* WHAT YOU WILL DO
From the entries that follow, pick out all lines holding "features".

━━━ SOURCE RECORDS ━━━

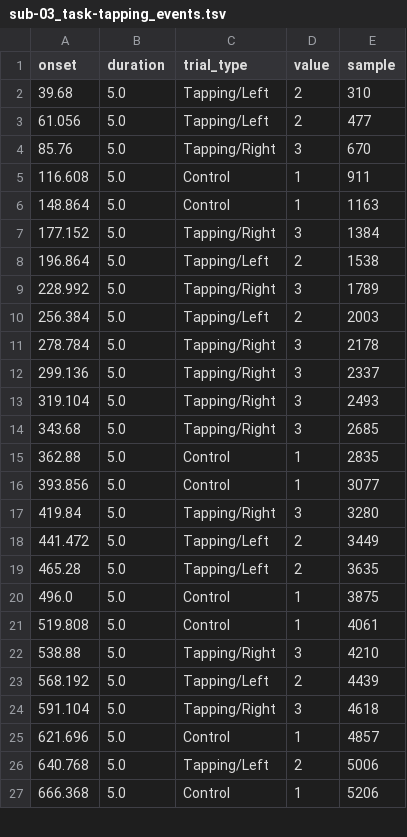
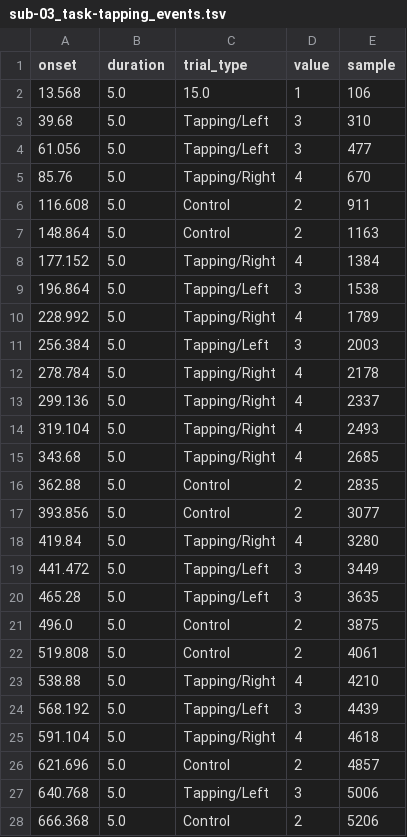
Before and after one commit to rob-luke/BIDS-NIRS-Tapping, a TSV file: sub-03/nirs/sub-03_task-tapping_events.tsv, drawn as a sheet; only a part is shown; the diff covers the shown part only.

```diff
--- a/sub-03/nirs/sub-03_task-tapping_events.tsv
+++ b/sub-03/nirs/sub-03_task-tapping_events.tsv
@@ -1,27 +1,28 @@
 onset	duration	trial_type	value	sample
-39.68	5.0	Tapping/Left	2	310
-61.056	5.0	Tapping/Left	2	477
-85.76	5.0	Tapping/Right	3	670
-116.608	5.0	Control	1	911
-148.864	5.0	Control	1	1163
-177.152	5.0	Tapping/Right	3	1384
-196.864	5.0	Tapping/Left	2	1538
-228.992	5.0	Tapping/Right	3	1789
-256.384	5.0	Tapping/Left	2	2003
-278.784	5.0	Tapping/Right	3	2178
-299.136	5.0	Tapping/Right	3	2337
-319.104	5.0	Tapping/Right	3	2493
-343.68	5.0	Tapping/Right	3	2685
-362.88	5.0	Control	1	2835
-393.856	5.0	Control	1	3077
-419.84	5.0	Tapping/Right	3	3280
-441.472	5.0	Tapping/Left	2	3449
-465.28	5.0	Tapping/Left	2	3635
-496.0	5.0	Control	1	3875
-519.808	5.0	Control	1	4061
-538.88	5.0	Tapping/Right	3	4210
-568.192	5.0	Tapping/Left	2	4439
-591.104	5.0	Tapping/Right	3	4618
-621.696	5.0	Control	1	4857
-640.768	5.0	Tapping/Left	2	5006
-666.368	5.0	Control	1	5206
+13.568	5.0	15.0	1	106
+39.68	5.0	Tapping/Left	3	310
+61.056	5.0	Tapping/Left	3	477
+85.76	5.0	Tapping/Right	4	670
+116.608	5.0	Control	2	911
+148.864	5.0	Control	2	1163
+177.152	5.0	Tapping/Right	4	1384
+196.864	5.0	Tapping/Left	3	1538
+228.992	5.0	Tapping/Right	4	1789
+256.384	5.0	Tapping/Left	3	2003
+278.784	5.0	Tapping/Right	4	2178
+299.136	5.0	Tapping/Right	4	2337
+319.104	5.0	Tapping/Right	4	2493
+343.68	5.0	Tapping/Right	4	2685
+362.88	5.0	Control	2	2835
+393.856	5.0	Control	2	3077
+419.84	5.0	Tapping/Right	4	3280
+441.472	5.0	Tapping/Left	3	3449
+465.28	5.0	Tapping/Left	3	3635
+496.0	5.0	Control	2	3875
+519.808	5.0	Control	2	4061
+538.88	5.0	Tapping/Right	4	4210
+568.192	5.0	Tapping/Left	3	4439
+591.104	5.0	Tapping/Right	4	4618
+621.696	5.0	Control	2	4857
+640.768	5.0	Tapping/Left	3	5006
+666.368	5.0	Control	2	5206
```
Also changed, not shown: 1 added row and 64 edited cells elsewhere in this file, sub-01/nirs/sub-01_optodes.tsv, sub-01/nirs/sub-01_task-tapping_events.tsv, 29 other files.
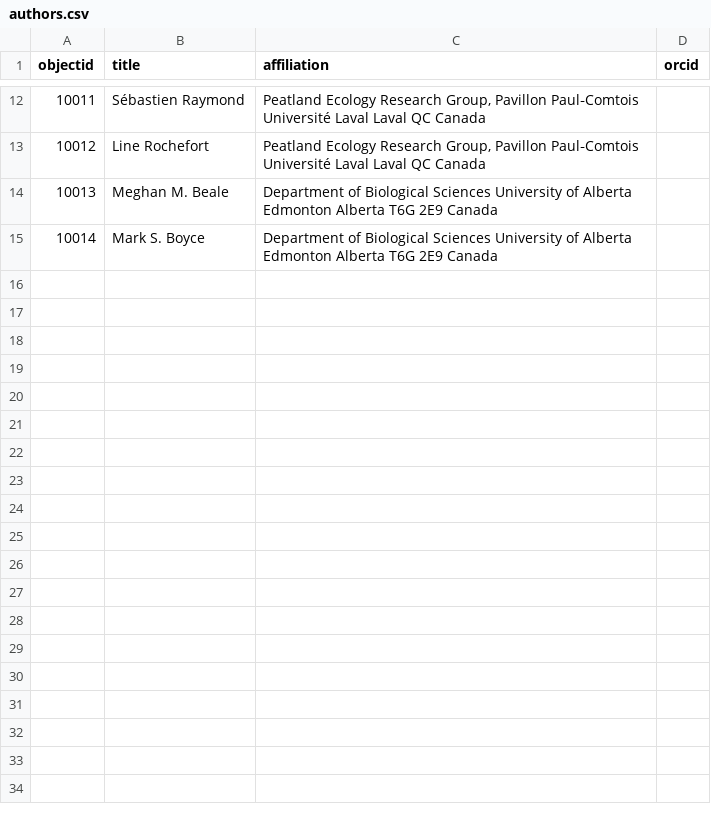
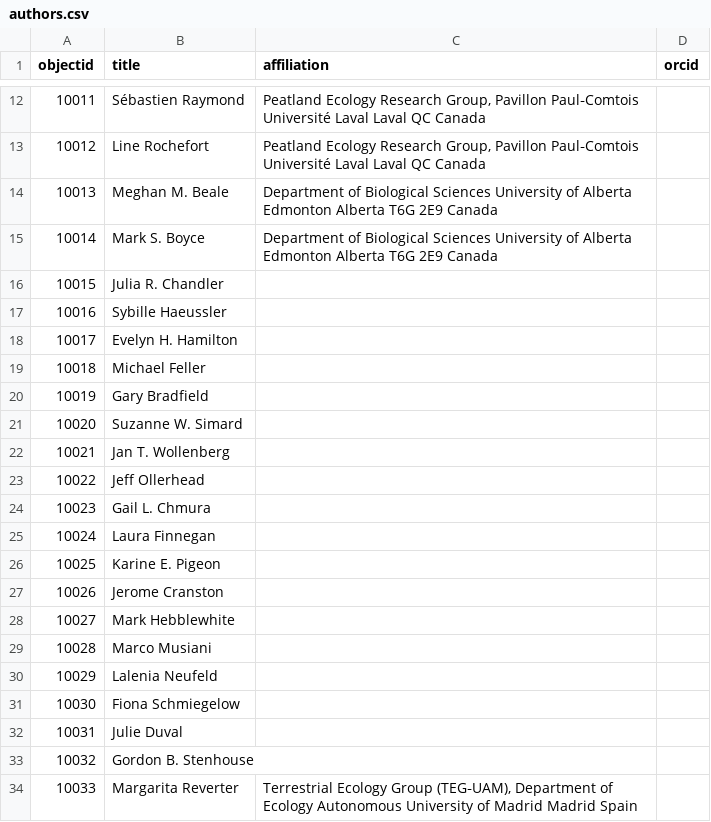
Before and after one commit to timalamenciak/trek-cb, a CSV file: _data/authors.csv, drawn as a sheet; only a part is shown, gaps mark what is left out; the diff covers the shown part only; the diff names each change by its address in the sheet, - before the commit and + after, or states it on an @@ line.

```diff
--- a/_data/authors.csv
+++ b/_data/authors.csv
+row 16: 10015 | Julia R. Chandler
+row 17: 10016 | Sybille Haeussler
+row 18: 10017 | Evelyn H. Hamilton
+row 19: 10018 | Michael Feller
+row 20: 10019 | Gary Bradfield
+row 21: 10020 | Suzanne W. Simard
+row 22: 10021 | Jan T. Wollenberg
+row 23: 10022 | Jeff Ollerhead
+row 24: 10023 | Gail L. Chmura
+row 25: 10024 | Laura Finnegan
+row 26: 10025 | Karine E. Pigeon
+row 27: 10026 | Jerome Cranston
+row 28: 10027 | Mark Hebblewhite
+row 29: 10028 | Marco Musiani
+row 30: 10029 | Lalenia Neufeld
+row 31: 10030 | Fiona Schmiegelow
+row 32: 10031 | Julie Duval
+row 33: 10032 | Gordon B. Stenhouse
+row 34: 10033 | Margarita Reverter | Terrestrial Ecology Group (TEG‐UAM), Department of Ecology Autonomous University of Madrid Madrid Spain
```
Also changed, not shown: 33 added rows elsewhere in this file, authors.csv, 9 other files.
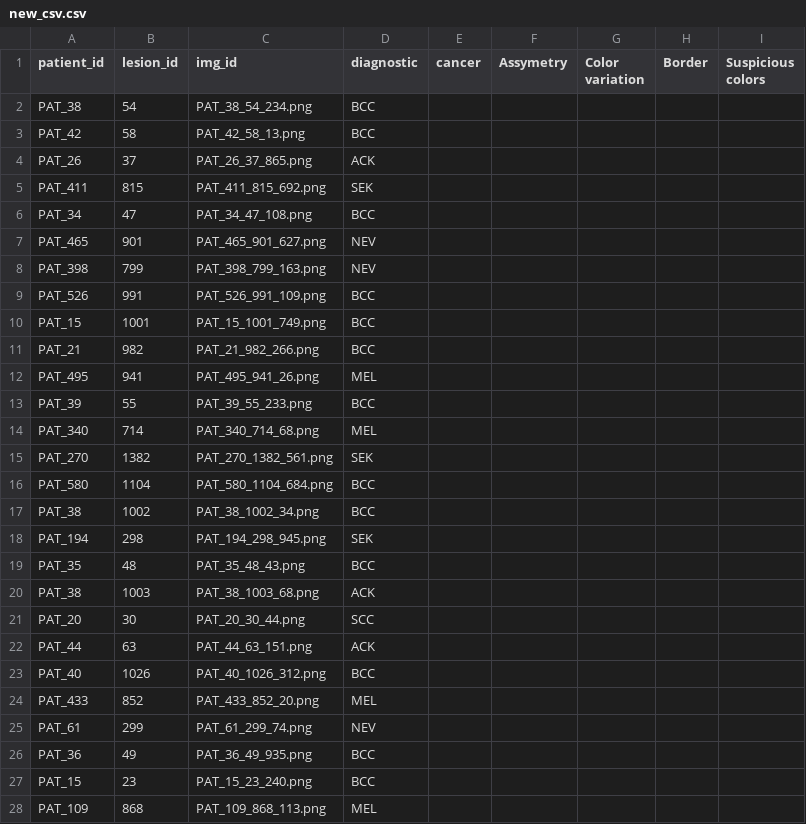
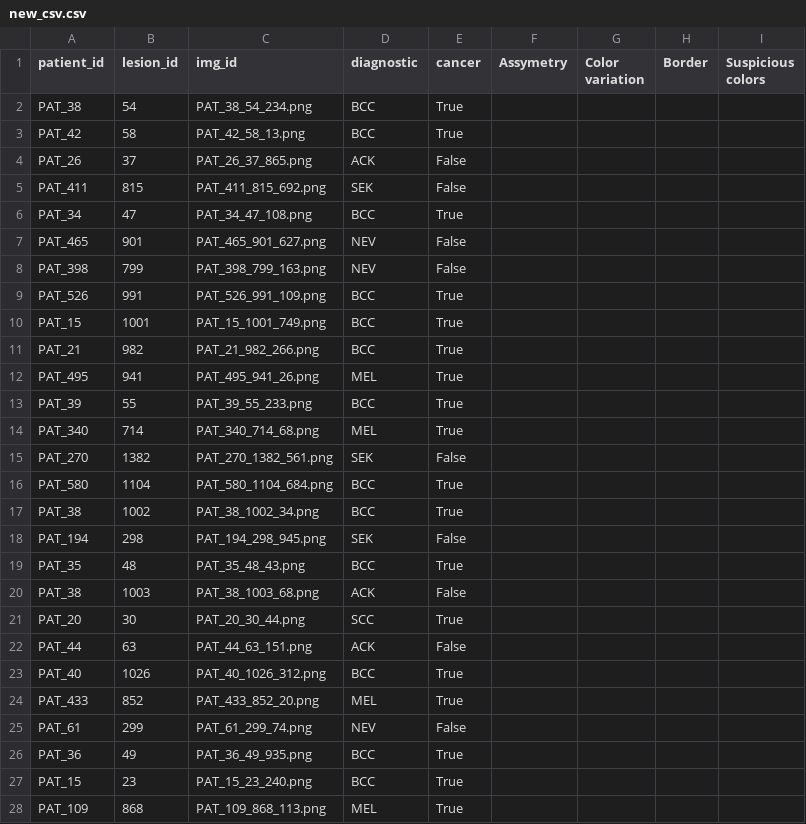
Before and after one commit to ImBrun/FYP2023, a CSV file: features/new_csv.csv, drawn as a sheet; only a part is shown; the diff covers the shown part only.

Commit message:
added the created csv file

```diff
--- a/features/new_csv.csv
+++ b/features/new_csv.csv
@@ -1,28 +1,28 @@
 patient_id,lesion_id,img_id,diagnostic,cancer,Assymetry,Color variation,Border,Suspicious colors
-PAT_38,54,PAT_38_54_234.png,BCC, , , , ,
-PAT_42,58,PAT_42_58_13.png,BCC, , , , ,
-PAT_26,37,PAT_26_37_865.png,ACK, , , , ,
-PAT_411,815,PAT_411_815_692.png,SEK, , , , ,
-PAT_34,47,PAT_34_47_108.png,BCC, , , , ,
-PAT_465,901,PAT_465_901_627.png,NEV, , , , ,
-PAT_398,799,PAT_398_799_163.png,NEV, , , , ,
-PAT_526,991,PAT_526_991_109.png,BCC, , , , ,
-PAT_15,1001,PAT_15_1001_749.png,BCC, , , , ,
-PAT_21,982,PAT_21_982_266.png,BCC, , , , ,
-PAT_495,941,PAT_495_941_26.png,MEL, , , , ,
-PAT_39,55,PAT_39_55_233.png,BCC, , , , ,
-PAT_340,714,PAT_340_714_68.png,MEL, , , , ,
-PAT_270,1382,PAT_270_1382_561.png,SEK, , , , ,
-PAT_580,1104,PAT_580_1104_684.png,BCC, , , , ,
-PAT_38,1002,PAT_38_1002_34.png,BCC, , , , ,
-PAT_194,298,PAT_194_298_945.png,SEK, , , , ,
-PAT_35,48,PAT_35_48_43.png,BCC, , , , ,
-PAT_38,1003,PAT_38_1003_68.png,ACK, , , , ,
-PAT_20,30,PAT_20_30_44.png,SCC, , , , ,
-PAT_44,63,PAT_44_63_151.png,ACK, , , , ,
-PAT_40,1026,PAT_40_1026_312.png,BCC, , , , ,
-PAT_433,852,PAT_433_852_20.png,MEL, , , , ,
-PAT_61,299,PAT_61_299_74.png,NEV, , , , ,
-PAT_36,49,PAT_36_49_935.png,BCC, , , , ,
-PAT_15,23,PAT_15_23_240.png,BCC, , , , ,
-PAT_109,868,PAT_109_868_113.png,MEL, , , , ,
+PAT_38,54,PAT_38_54_234.png,BCC,True, , , ,
+PAT_42,58,PAT_42_58_13.png,BCC,True, , , ,
+PAT_26,37,PAT_26_37_865.png,ACK,False, , , ,
+PAT_411,815,PAT_411_815_692.png,SEK,False, , , ,
+PAT_34,47,PAT_34_47_108.png,BCC,True, , , ,
+PAT_465,901,PAT_465_901_627.png,NEV,False, , , ,
+PAT_398,799,PAT_398_799_163.png,NEV,False, , , ,
+PAT_526,991,PAT_526_991_109.png,BCC,True, , , ,
+PAT_15,1001,PAT_15_1001_749.png,BCC,True, , , ,
+PAT_21,982,PAT_21_982_266.png,BCC,True, , , ,
+PAT_495,941,PAT_495_941_26.png,MEL,True, , , ,
+PAT_39,55,PAT_39_55_233.png,BCC,True, , , ,
+PAT_340,714,PAT_340_714_68.png,MEL,True, , , ,
+PAT_270,1382,PAT_270_1382_561.png,SEK,False, , , ,
+PAT_580,1104,PAT_580_1104_684.png,BCC,True, , , ,
+PAT_38,1002,PAT_38_1002_34.png,BCC,True, , , ,
+PAT_194,298,PAT_194_298_945.png,SEK,False, , , ,
+PAT_35,48,PAT_35_48_43.png,BCC,True, , , ,
+PAT_38,1003,PAT_38_1003_68.png,ACK,False, , , ,
+PAT_20,30,PAT_20_30_44.png,SCC,True, , , ,
+PAT_44,63,PAT_44_63_151.png,ACK,False, , , ,
+PAT_40,1026,PAT_40_1026_312.png,BCC,True, , , ,
+PAT_433,852,PAT_433_852_20.png,MEL,True, , , ,
+PAT_61,299,PAT_61_299_74.png,NEV,False, , , ,
+PAT_36,49,PAT_36_49_935.png,BCC,True, , , ,
+PAT_15,23,PAT_15_23_240.png,BCC,True, , , ,
+PAT_109,868,PAT_109_868_113.png,MEL,True, , , ,
```
Also changed, not shown: 36 edited cells elsewhere in this file.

━━━

* REPLY TO THE EXERCISE
Before and after one commit to ImBrun/FYP2023, a CSV file: features/new_csv.csv, drawn as a sheet; only a part is shown; the diff covers the shown part only.
--- a/features/new_csv.csv
+++ b/features/new_csv.csv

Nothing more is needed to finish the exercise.